BEGIN GIVEN DATA

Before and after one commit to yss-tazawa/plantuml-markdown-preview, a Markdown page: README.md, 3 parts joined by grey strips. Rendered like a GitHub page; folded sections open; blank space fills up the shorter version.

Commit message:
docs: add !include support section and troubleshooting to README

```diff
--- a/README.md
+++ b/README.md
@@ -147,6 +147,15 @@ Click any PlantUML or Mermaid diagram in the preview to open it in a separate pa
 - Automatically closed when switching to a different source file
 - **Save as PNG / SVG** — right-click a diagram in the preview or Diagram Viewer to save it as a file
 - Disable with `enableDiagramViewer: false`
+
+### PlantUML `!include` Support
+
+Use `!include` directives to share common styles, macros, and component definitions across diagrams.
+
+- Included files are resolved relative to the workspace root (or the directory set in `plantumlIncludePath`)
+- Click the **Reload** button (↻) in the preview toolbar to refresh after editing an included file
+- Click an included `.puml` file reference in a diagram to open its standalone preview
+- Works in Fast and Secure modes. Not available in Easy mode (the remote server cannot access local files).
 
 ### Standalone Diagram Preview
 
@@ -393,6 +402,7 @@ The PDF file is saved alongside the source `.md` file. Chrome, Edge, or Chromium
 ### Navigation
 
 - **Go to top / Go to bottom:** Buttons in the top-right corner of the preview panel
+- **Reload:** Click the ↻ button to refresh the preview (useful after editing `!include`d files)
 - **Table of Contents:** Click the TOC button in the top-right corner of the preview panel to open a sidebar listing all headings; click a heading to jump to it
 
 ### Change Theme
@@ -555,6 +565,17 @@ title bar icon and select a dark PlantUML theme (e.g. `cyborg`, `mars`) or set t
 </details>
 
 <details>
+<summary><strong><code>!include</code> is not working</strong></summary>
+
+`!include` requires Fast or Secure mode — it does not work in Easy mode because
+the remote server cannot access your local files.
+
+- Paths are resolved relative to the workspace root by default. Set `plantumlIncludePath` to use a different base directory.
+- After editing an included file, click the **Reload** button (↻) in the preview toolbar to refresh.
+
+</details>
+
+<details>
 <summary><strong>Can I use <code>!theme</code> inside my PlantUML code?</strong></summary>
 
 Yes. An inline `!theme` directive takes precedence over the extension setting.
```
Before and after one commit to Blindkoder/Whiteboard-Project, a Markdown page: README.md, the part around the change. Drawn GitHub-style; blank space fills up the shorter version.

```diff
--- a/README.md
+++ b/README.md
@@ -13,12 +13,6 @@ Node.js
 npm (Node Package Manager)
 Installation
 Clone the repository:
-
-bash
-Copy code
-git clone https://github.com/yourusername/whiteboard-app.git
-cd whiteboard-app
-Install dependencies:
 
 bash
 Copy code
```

END GIVEN DATA

▶ **WHAT TO PRODUCE**:
The records above are to be given again in full, exactly.

▶ **RESULT FOR THIS EXERCISE**:
Before and after one commit to yss-tazawa/plantuml-markdown-preview, a Markdown page: README.md, 3 parts joined by grey strips. Rendered like a GitHub page; folded sections open; blank space fills up the shorter version.

Commit message:
docs: add !include support section and troubleshooting to README

```diff
--- a/README.md
+++ b/README.md
@@ -147,6 +147,15 @@ Click any PlantUML or Mermaid diagram in the preview to open it in a separate pa
 - Automatically closed when switching to a different source file
 - **Save as PNG / SVG** — right-click a diagram in the preview or Diagram Viewer to save it as a file
 - Disable with `enableDiagramViewer: false`
+
+### PlantUML `!include` Support
+
+Use `!include` directives to share common styles, macros, and component definitions across diagrams.
+
+- Included files are resolved relative to the workspace root (or the directory set in `plantumlIncludePath`)
+- Click the **Reload** button (↻) in the preview toolbar to refresh after editing an included file
+- Click an included `.puml` file reference in a diagram to open its standalone preview
+- Works in Fast and Secure modes. Not available in Easy mode (the remote server cannot access local files).
 
 ### Standalone Diagram Preview
 
@@ -393,6 +402,7 @@ The PDF file is saved alongside the source `.md` file. Chrome, Edge, or Chromium
 ### Navigation
 
 - **Go to top / Go to bottom:** Buttons in the top-right corner of the preview panel
+- **Reload:** Click the ↻ button to refresh the preview (useful after editing `!include`d files)
 - **Table of Contents:** Click the TOC button in the top-right corner of the preview panel to open a sidebar listing all headings; click a heading to jump to it
 
 ### Change Theme
@@ -555,6 +565,17 @@ title bar icon and select a dark PlantUML theme (e.g. `cyborg`, `mars`) or set t
 </details>
 
 <details>
+<summary><strong><code>!include</code> is not working</strong></summary>
+
+`!include` requires Fast or Secure mode — it does not work in Easy mode because
+the remote server cannot access your local files.
+
+- Paths are resolved relative to the workspace root by default. Set `plantumlIncludePath` to use a different base directory.
+- After editing an included file, click the **Reload** button (↻) in the preview toolbar to refresh.
+
+</details>
+
+<details>
 <summary><strong>Can I use <code>!theme</code> inside my PlantUML code?</strong></summary>
 
 Yes. An inline `!theme` directive takes precedence over the extension setting.
```
Before and after one commit to Blindkoder/Whiteboard-Project, a Markdown page: README.md, the part around the change. Drawn GitHub-style; blank space fills up the shorter version.

```diff
--- a/README.md
+++ b/README.md
@@ -13,12 +13,6 @@ Node.js
 npm (Node Package Manager)
 Installation
 Clone the repository:
-
-bash
-Copy code
-git clone https://github.com/yourusername/whiteboard-app.git
-cd whiteboard-app
-Install dependencies:
 
 bash
 Copy code
```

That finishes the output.